5 July 2019


Bob collymore

Bob Collymore, Kenya's telecoms mogul, dies aged 61

Tributes pour in for head of Safaricom, who helped east Africa pioneer cashless payments long before Apple Pay

Bob Collymore, the chief executive of east Africa’s largest and most profitable mobile network operator Safaricom, died on Monday aged 61, after a two-year battle with cancer.

Tributes poured in from across east Africa for the Guyana-born British businessman, who steered Safaricom through nearly a decade of innovative expansion during which its user base doubled and profits increased 380%, turning it into a $10.8bn company. According to the company’s most recent annual report, Safaricom’s business contributed 6.5% to Kenya’s total GDP in 2018.
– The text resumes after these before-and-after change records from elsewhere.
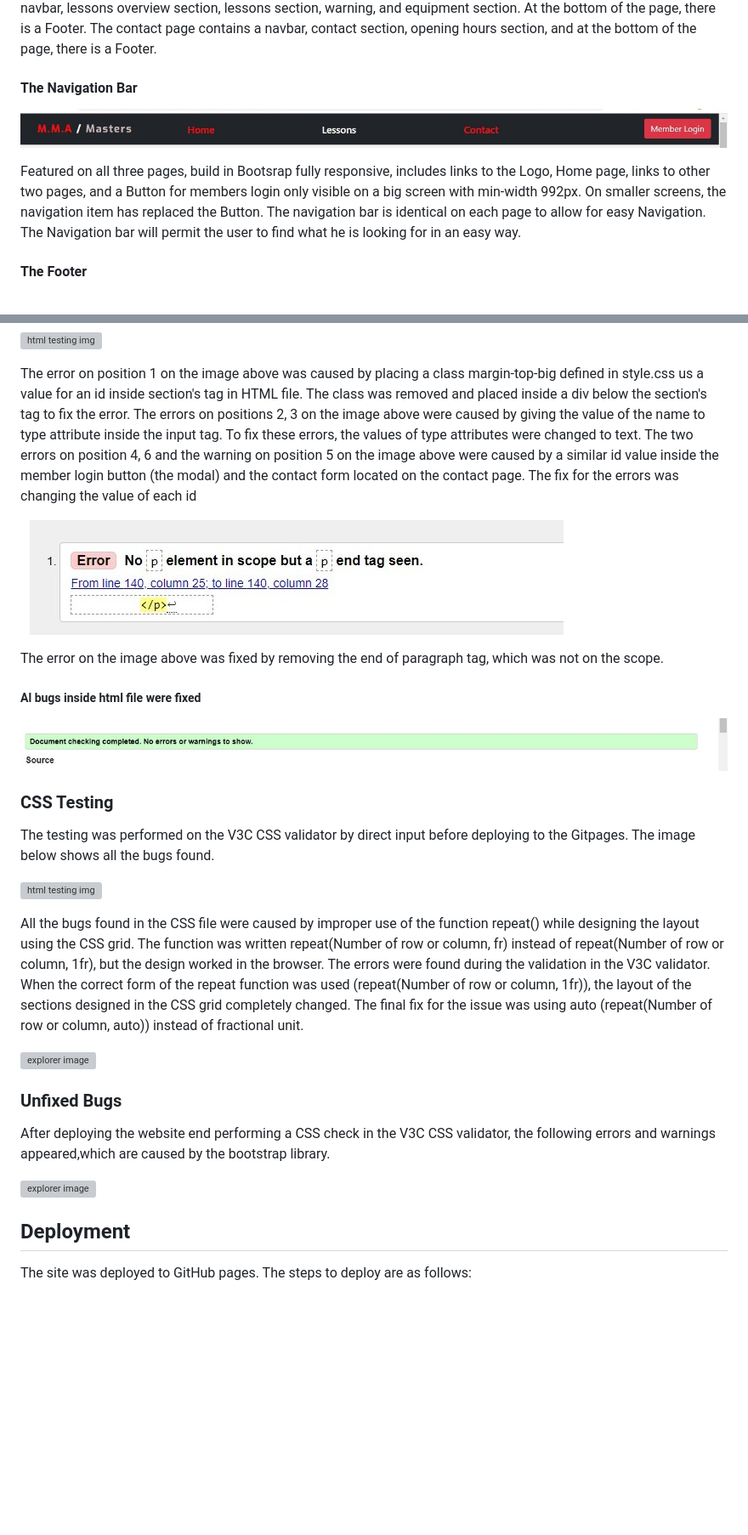
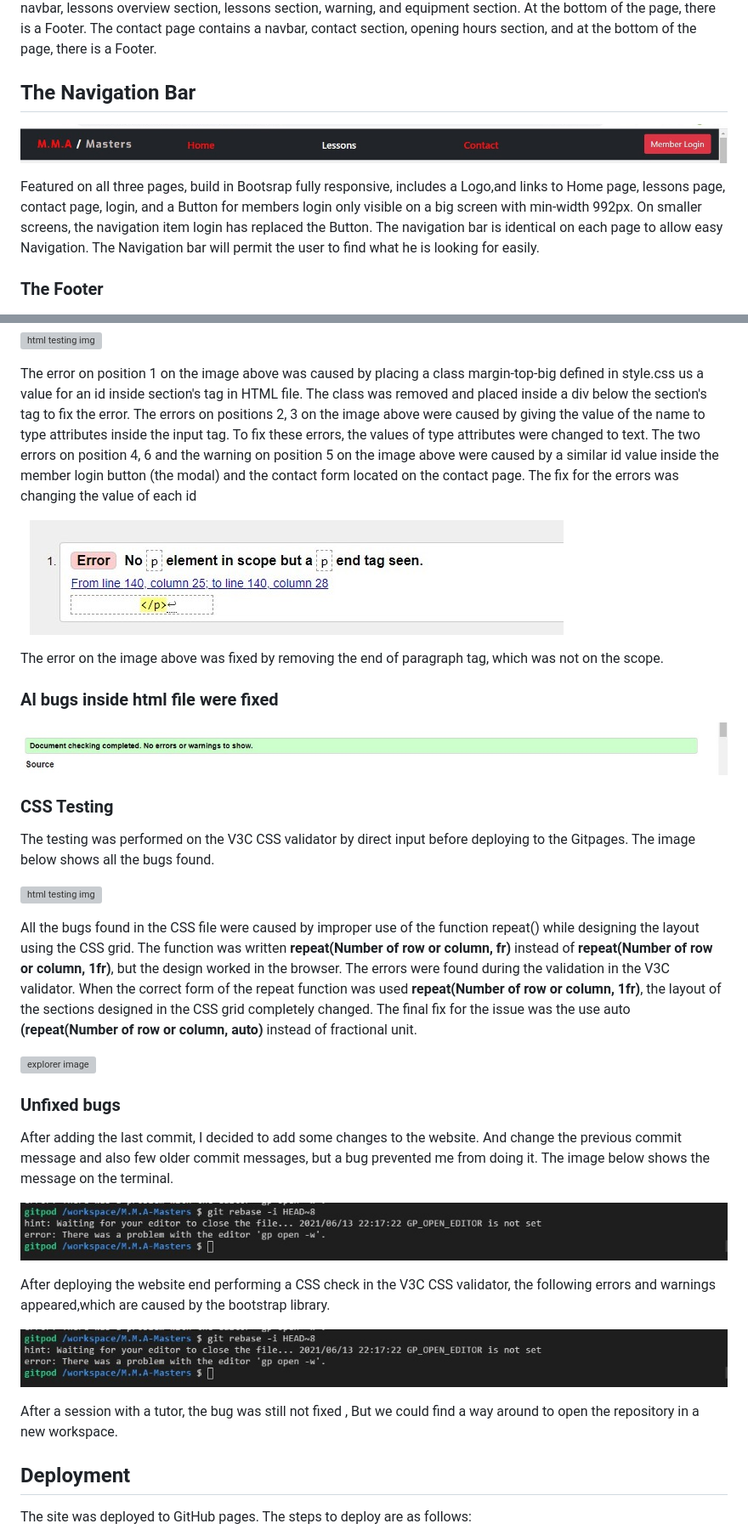
Before and after one commit to uskawi/M.M.A-Masters, a Markdown page: README.md, 2 parts joined by grey strips. Shown: that part at 85% size. Drawn GitHub-style; pictures changed too: assets/images/readme-images/terminal.jpg (added); blank space fills up the shorter version; grey boxes are pictures that could not be loaded.

Commit message:
Last commit

```diff
--- a/README.md
+++ b/README.md
@@ -10,15 +8,15 @@ The website is divided into three separate pages: a home page, a lessons page,
 The home page contains a Header that is composed of a navbar and banner. The main section includes a warning, welcome section, facts section, and testimonial section, and at the bottom of the page, there is a  Footer.
 The lessons page contains a navbar, lessons overview section, lessons section, warning, and equipment section. At the bottom of the page, there is a  Footer.
 The contact page contains a navbar, contact section, opening hours section, and at the bottom of the page, there is a  Footer.
-#### The Navigation Bar
+## The Navigation Bar
 
 
 ![Navigation menue](assets/images/readme-images/navbar.jpg)
 
-Featured on all three pages, build in Bootsrap fully responsive, includes links to the Logo, Home page,  links to other two pages, and a Button for members login only visible on a big screen with min-width 992px. On smaller screens, the navigation item has replaced the Button. The navigation bar is identical on each page to allow for easy Navigation.
-The Navigation bar will permit the user to find what he is looking for in an easy way.
+Featured on all three pages, build in Bootsrap fully responsive, includes  a Logo,and links to  Home page,  lessons page, contact page, login, and a   Button for members login only visible on a big screen with min-width 992px. On smaller screens, the navigation item login has replaced the Button. The navigation bar is identical on each page to allow easy Navigation.
+The Navigation bar will permit the user to find what he is looking for easily.
 
-#### The Footer
+### The Footer
 
 ![Footer](assets/images/readme-images/footer-sm.jpg)
 
@@ -229,7 +227,7 @@ The errors on the positions 12, 13 on the image above were caused by placing the
 
 The error on position 1 on the image above was caused by placing a class margin-top-big defined in style.css  us a value for an id inside section's tag in HTML file. The class was removed and placed inside a div below the section's tag to fix the error.
 The errors on positions 2, 3 on the image above were caused by
-giving the value of the name to type attribute inside the input tag. To fix these errors, the values of type attributes were changed to text.
+giving the value of the name to type attributes inside the input tag. To fix these errors, the values of type attributes were changed to text.
 The two errors on position 4, 6 and the warning on position 5 on the image above were caused by a similar id value inside the member login button (the modal) and the contact form located on the contact page.
 The fix for the errors was changing the value of each id
 
@@ -237,7 +235,7 @@ The fix for the errors was changing the value of each id
 
 The error on the image above was fixed by removing the end of paragraph tag, which was not on the scope.
 
-##### Al bugs inside html file were fixed
+### Al bugs inside html file were fixed
 
 ![html no bugs](assets/images/readme-images/html-test.jpg)
 
@@ -248,15 +246,22 @@ The testing was performed on the V3C CSS validator by direct input before deploy
 
 ![html testing img](assets/images/readme-images/css-testing.jpg)
 
-All the bugs found in the CSS file were caused by improper use of the function repeat() while designing the layout using the CSS grid. The function was written repeat(Number of row or column, fr) instead of repeat(Number of row or column, 1fr), but the design worked in the browser. The errors were found during the validation in the V3C validator.  When the correct form of the repeat function was used (repeat(Number of row or column, 1fr)), the layout of the sections designed in the CSS grid completely changed. The final fix for the issue was using auto (repeat(Number of row or column, auto)) instead of fractional unit.
+All the bugs found in the CSS file were caused by improper use of the function repeat() while designing the layout using the CSS grid. The function was written **repeat(Number of row or column, fr)** instead of **repeat(Number of row or column, 1fr)**, but the design worked in the browser. The errors were found during the validation in the V3C validator.  When the correct form of the repeat function was used __repeat(Number of row or column, 1fr)__, the layout of the sections designed in the CSS grid completely changed. The final fix for the issue was the use auto **(repeat(Number of row or column, auto)** instead of fractional unit.
 
 ![explorer image](assets/images/readme-images/cssdebug.jpg)
 
-### Unfixed Bugs
+
+### Unfixed bugs
+
+After adding the last commit, I decided to add some changes to the website. And change the previous commit message and also few older commit messages, but a bug prevented me from doing it. The image below shows the message on the terminal.
+
+![terminal](assets/images/readme-images/terminal.jpg)
 
 After deploying the website end performing a CSS check in the V3C CSS validator, the following errors and warnings appeared,which are caused by the bootstrap library.
 
-![explorer image](assets/images/readme-images/bootsrap-errors.jpg)
+![explorer image](assets/images/readme-images/terminal.jpg)
+
+After a session with a tutor, the bug was still not fixed , But we could find a way around to open the repository in a new workspace.
 
 ## Deployment
 
```
Also changed, not shown: other parts of README.md (+22 -24 lines), 2 other files.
Kenya’s president, Uhuru Kenyatta, said: “Although Bob Collymore has left us, his inspirational life will remain a great legacy, not just to Kenyans, but also to the whole world.” The Kenyan government has a 35% stake in Safaricom.

Safaricom’s products allowed millions of Kenyans who were excluded from the banking system to pay for everything from groceries to taxi rides, turning Kenya and east Africa into pioneers of cashless payments, long before Apple Pay and Google Pay.

The company’s products include the flagship M-Pesa service for mobile payments, now used by 20 million people. Although launched before Collymore joined the company, under his tenure it has become an essential part of Kenyan life. Collymore, who was appointed CEO in 2010, also oversaw the launch of a string of new products, such as the overdrafts service Fuliza and micro-savings service M-Shwari.

Dubbed “bubbly Bob” in Kenyan media for his sharp-witted and jocular media appearances, Collymore was praised for promoting gender equality at Safaricom, where almost 50% of staff are women.

Collymore had been receiving treatment for acute myeloid leukaemia in the UK. In a press conference announcing his death, Safaricom’s board chair, Nicholas Ng’ang’a, said that Collymore had continued to play an active role in guiding the company until the end. “He has continued even from his bed and from his house to give leadership to the company, for which we are truly grateful.”

In a television interview with Kenya Citizen TV in 2018, Collymore joked about his cancer treatment, saying that when his doctors told him chemotherapy would last six to nine months, he considered that “being a Safaricom person I thought we could probably do it in five”.

Wallace Kantai, head of comms at Central Bank of Kenya, described how loved Collymore was in Kenya’s business community, in an interview with KTN News. Referring to Collymore’s willingness to engage with various people he said, “You feel like you’re the most important person in the room … Bob always made you feel larger than you were.”
Source: The Guardian

Michael Joseph appointed as interim Safaricom CEO

Safaricom, Kenya’s most valuable company, has appointed Michael Joseph as interim CEO following the death of Bob Collymore.

Joseph, who previously worked as the company’s chief executive until 2010 when Collymore took over, is a member of its board, and chairman of Kenya Airways. He returns to Safaricom’s executive management after Collymore died on Monday following a battle with cancer.

Joseph will serve “in the position until a substantive CEO is appointed”, he said Tuesday by phone.
Source: Bloomberg

Naspers appoints new CEO for South Africa

Naspers has appointed Phuthi Mahanyele-Dabengwa to the global Naspers management team as chief executive officer for South Africa.

Reporting directly to Bob van Dijk, Group CEO of Naspers, Mahanyele-Dabengwa will be based in Johannesburg where she will lead the group’s day-to-day business in South Africa and represent its interests in the country.
Source: Business Tech